- [WORK REQUIRED]: Restate the listing word for word; omit the images.

═════ MATERIAL FOR THIS TASK ═════

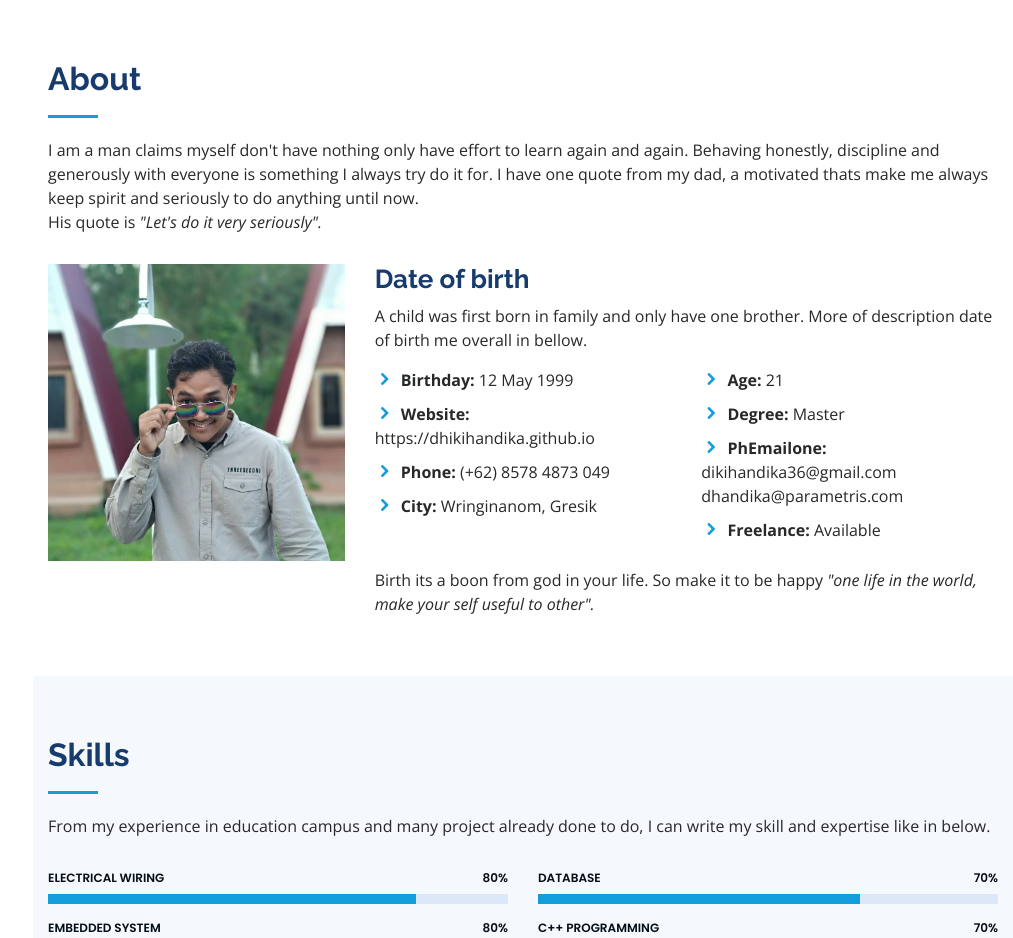
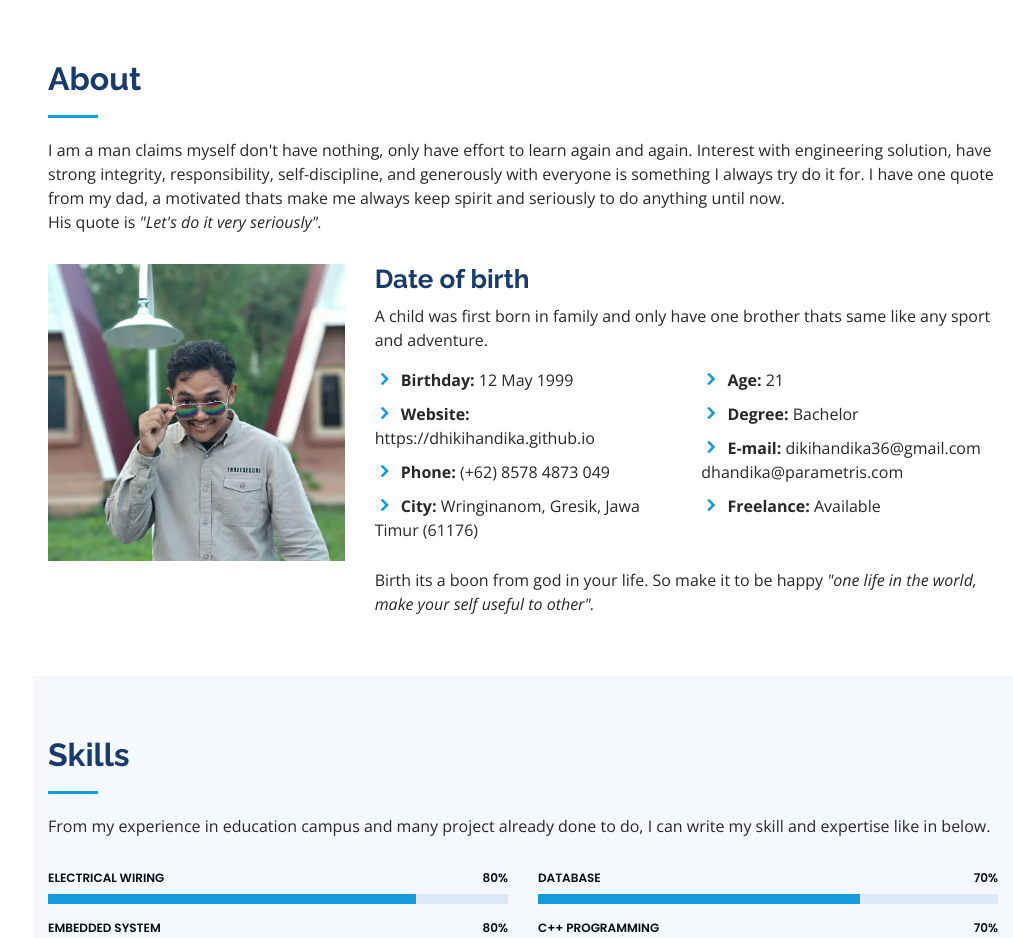
Before and after one commit to dhikihandika/dhikihandika.github.io, a plain HTML site: page index.html in a window 1280 px wide. Shown: the part 800-1738 px from the top of the page, without its empty margins (267-1280 px from the left). Drawn offline with nearby package versions, Linux system fonts and the light colour scheme.

Commit message:
update data about, date of brith etc

```diff
--- a/index.html
+++ b/index.html
@@ -91,7 +91,8 @@
 
         <div class="section-title">
           <h2>About</h2>
-          <p>I am a man claims myself don't have nothing only have effort to learn again and again. Behaving honestly, discipline and generously with everyone is something I always try do it for. I have one quote from my dad, a motivated thats make me always keep spirit and seriously to do anything until now.</p>
+          <p>I am a man claims myself don't have nothing, only have effort to learn again and again.
+          Interest with engineering solution, have strong integrity, responsibility, self-discipline, and generously with everyone is something I always try do it for. I have one quote from my dad, a motivated thats make me always keep spirit and seriously to do anything until now.</p>
           <p>His quote is <i>"Let's do it very seriously".</i></p>
         </div>
 
@@ -102,7 +103,7 @@
           <div class="col-lg-8 pt-4 pt-lg-0 content" data-aos="fade-left">
             <h3>Date of birth</h3>
             <p>
-              A child was first born in family and only have one brother. More of description date of birth me overall in bellow.
+              A child was first born in family and only have one brother thats same like any sport and adventure.
             </p>
             <div class="row">
               <div class="col-lg-6">
@@ -110,14 +111,14 @@
                   <li><i class="icofont-rounded-right"></i> <strong>Birthday:</strong> 12 May 1999</li>
                   <li><i class="icofont-rounded-right"></i> <strong>Website:</strong> https://dhikihandika.github.io</li>
                   <li><i class="icofont-rounded-right"></i> <strong>Phone:</strong> (+62) 8578 4873 049</li>
-                  <li><i class="icofont-rounded-right"></i> <strong>City:</strong> Wringinanom, Gresik</li>
+                  <li><i class="icofont-rounded-right"></i> <strong>City:</strong> Wringinanom, Gresik, Jawa Timur (61176)</li>
                 </ul>
               </div>
               <div class="col-lg-6">
                 <ul>
                   <li><i class="icofont-rounded-right"></i> <strong>Age:</strong> 21</li>
-                  <li><i class="icofont-rounded-right"></i> <strong>Degree:</strong> Master</li>
-                  <li><i class="icofont-rounded-right"></i> <strong>PhEmailone:</strong> dikihandika36@gmail.com dhandika@parametris.com</li>
+                  <li><i class="icofont-rounded-right"></i> <strong>Degree:</strong> Bachelor</li>
+                  <li><i class="icofont-rounded-right"></i> <strong>E-mail:</strong> dikihandika36@gmail.com dhandika@parametris.com</li>
                   <li><i class="icofont-rounded-right"></i> <strong>Freelance:</strong> Available</li>
                 </ul>
               </div>
```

═════

- [OUTPUT OF THE TASK]:
Before and after one commit to dhikihandika/dhikihandika.github.io, a plain HTML site: page index.html in a window 1280 px wide. Shown: the part 800-1738 px from the top of the page, without its empty margins (267-1280 px from the left). Drawn offline with nearby package versions, Linux system fonts and the light colour scheme.

Commit message:
update data about, date of brith etc

```diff
--- a/index.html
+++ b/index.html
@@ -91,7 +91,8 @@
 
         <div class="section-title">
           <h2>About</h2>
-          <p>I am a man claims myself don't have nothing only have effort to learn again and again. Behaving honestly, discipline and generously with everyone is something I always try do it for. I have one quote from my dad, a motivated thats make me always keep spirit and seriously to do anything until now.</p>
+          <p>I am a man claims myself don't have nothing, only have effort to learn again and again.
+          Interest with engineering solution, have strong integrity, responsibility, self-discipline, and generously with everyone is something I always try do it for. I have one quote from my dad, a motivated thats make me always keep spirit and seriously to do anything until now.</p>
           <p>His quote is <i>"Let's do it very seriously".</i></p>
         </div>
 
@@ -102,7 +103,7 @@
           <div class="col-lg-8 pt-4 pt-lg-0 content" data-aos="fade-left">
             <h3>Date of birth</h3>
             <p>
-              A child was first born in family and only have one brother. More of description date of birth me overall in bellow.
+              A child was first born in family and only have one brother thats same like any sport and adventure.
             </p>
             <div class="row">
               <div class="col-lg-6">
@@ -110,14 +111,14 @@
                   <li><i class="icofont-rounded-right"></i> <strong>Birthday:</strong> 12 May 1999</li>
                   <li><i class="icofont-rounded-right"></i> <strong>Website:</strong> https://dhikihandika.github.io</li>
                   <li><i class="icofont-rounded-right"></i> <strong>Phone:</strong> (+62) 8578 4873 049</li>
-                  <li><i class="icofont-rounded-right"></i> <strong>City:</strong> Wringinanom, Gresik</li>
+                  <li><i class="icofont-rounded-right"></i> <strong>City:</strong> Wringinanom, Gresik, Jawa Timur (61176)</li>
                 </ul>
               </div>
               <div class="col-lg-6">
                 <ul>
                   <li><i class="icofont-rounded-right"></i> <strong>Age:</strong> 21</li>
-                  <li><i class="icofont-rounded-right"></i> <strong>Degree:</strong> Master</li>
-                  <li><i class="icofont-rounded-right"></i> <strong>PhEmailone:</strong> dikihandika36@gmail.com dhandika@parametris.com</li>
+                  <li><i class="icofont-rounded-right"></i> <strong>Degree:</strong> Bachelor</li>
+                  <li><i class="icofont-rounded-right"></i> <strong>E-mail:</strong> dikihandika36@gmail.com dhandika@parametris.com</li>
                   <li><i class="icofont-rounded-right"></i> <strong>Freelance:</strong> Available</li>
                 </ul>
               </div>
```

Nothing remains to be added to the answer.